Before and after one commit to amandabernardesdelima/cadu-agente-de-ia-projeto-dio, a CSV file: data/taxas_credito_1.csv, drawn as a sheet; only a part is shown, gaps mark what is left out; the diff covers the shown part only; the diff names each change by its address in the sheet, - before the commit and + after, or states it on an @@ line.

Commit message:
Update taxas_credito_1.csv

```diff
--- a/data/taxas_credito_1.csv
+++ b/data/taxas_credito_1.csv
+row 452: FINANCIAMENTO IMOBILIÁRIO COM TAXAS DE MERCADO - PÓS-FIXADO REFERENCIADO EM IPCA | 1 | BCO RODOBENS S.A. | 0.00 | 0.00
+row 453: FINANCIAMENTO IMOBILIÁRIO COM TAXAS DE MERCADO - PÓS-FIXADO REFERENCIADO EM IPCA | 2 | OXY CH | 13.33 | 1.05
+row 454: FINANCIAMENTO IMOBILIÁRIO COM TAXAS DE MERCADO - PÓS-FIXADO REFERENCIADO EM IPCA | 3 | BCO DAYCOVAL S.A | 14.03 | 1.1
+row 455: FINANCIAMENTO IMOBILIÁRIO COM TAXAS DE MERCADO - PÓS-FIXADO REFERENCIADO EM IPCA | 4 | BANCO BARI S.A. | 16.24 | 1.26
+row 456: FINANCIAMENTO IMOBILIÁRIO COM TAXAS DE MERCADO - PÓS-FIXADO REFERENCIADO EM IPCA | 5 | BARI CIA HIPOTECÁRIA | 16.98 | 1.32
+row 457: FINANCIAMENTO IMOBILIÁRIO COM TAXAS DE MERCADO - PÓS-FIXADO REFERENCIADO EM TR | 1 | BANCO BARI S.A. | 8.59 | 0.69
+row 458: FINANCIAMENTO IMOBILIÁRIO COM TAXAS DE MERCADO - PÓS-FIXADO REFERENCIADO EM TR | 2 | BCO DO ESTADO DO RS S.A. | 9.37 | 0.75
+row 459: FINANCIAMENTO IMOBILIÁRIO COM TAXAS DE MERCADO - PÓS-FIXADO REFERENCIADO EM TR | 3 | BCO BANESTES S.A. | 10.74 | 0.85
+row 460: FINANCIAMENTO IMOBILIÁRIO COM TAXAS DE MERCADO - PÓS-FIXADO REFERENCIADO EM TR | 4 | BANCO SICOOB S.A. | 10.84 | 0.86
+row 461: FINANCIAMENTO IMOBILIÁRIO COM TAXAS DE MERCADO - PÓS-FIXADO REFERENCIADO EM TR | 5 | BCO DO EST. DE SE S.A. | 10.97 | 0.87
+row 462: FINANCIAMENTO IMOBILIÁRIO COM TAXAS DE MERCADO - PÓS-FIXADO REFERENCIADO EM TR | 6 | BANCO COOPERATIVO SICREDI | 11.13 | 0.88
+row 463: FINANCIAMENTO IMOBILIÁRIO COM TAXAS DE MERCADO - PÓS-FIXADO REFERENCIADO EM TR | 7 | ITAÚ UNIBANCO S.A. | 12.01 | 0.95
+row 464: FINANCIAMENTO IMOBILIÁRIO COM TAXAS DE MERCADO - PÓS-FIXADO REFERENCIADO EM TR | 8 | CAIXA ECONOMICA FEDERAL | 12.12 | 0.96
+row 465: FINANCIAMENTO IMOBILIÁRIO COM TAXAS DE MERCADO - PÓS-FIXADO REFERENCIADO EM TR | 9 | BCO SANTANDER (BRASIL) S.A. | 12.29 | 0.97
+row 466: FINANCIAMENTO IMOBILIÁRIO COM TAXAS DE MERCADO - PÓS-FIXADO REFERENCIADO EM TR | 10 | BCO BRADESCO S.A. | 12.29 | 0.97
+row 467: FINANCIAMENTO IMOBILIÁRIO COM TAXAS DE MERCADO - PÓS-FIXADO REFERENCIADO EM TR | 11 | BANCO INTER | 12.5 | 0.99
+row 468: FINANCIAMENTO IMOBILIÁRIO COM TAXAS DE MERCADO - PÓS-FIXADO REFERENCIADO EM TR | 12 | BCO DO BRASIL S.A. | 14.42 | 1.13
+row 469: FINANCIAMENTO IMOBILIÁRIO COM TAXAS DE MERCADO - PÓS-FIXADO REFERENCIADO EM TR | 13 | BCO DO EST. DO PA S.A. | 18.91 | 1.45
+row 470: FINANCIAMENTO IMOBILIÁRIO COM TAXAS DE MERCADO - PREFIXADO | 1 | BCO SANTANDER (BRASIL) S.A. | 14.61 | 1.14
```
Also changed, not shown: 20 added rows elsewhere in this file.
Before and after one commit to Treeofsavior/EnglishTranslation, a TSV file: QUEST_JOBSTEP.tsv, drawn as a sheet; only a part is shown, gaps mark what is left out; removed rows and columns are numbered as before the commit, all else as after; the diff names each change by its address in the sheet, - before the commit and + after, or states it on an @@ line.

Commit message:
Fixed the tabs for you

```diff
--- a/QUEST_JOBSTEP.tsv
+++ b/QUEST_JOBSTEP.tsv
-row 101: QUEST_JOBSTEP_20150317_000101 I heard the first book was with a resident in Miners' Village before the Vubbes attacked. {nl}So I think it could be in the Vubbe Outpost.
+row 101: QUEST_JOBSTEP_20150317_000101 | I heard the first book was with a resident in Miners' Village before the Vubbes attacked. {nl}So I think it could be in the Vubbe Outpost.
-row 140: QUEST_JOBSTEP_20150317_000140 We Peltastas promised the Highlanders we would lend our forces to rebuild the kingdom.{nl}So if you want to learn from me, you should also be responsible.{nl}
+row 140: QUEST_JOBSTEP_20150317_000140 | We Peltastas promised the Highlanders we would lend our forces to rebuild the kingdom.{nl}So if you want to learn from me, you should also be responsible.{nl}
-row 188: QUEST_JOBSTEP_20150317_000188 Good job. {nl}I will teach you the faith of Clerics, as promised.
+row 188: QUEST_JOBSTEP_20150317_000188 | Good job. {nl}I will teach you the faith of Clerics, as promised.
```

━━━

**Your instructions:**
In the listing above, count each line that holds the word "data" and report the number alone.

**Exercise output:**
3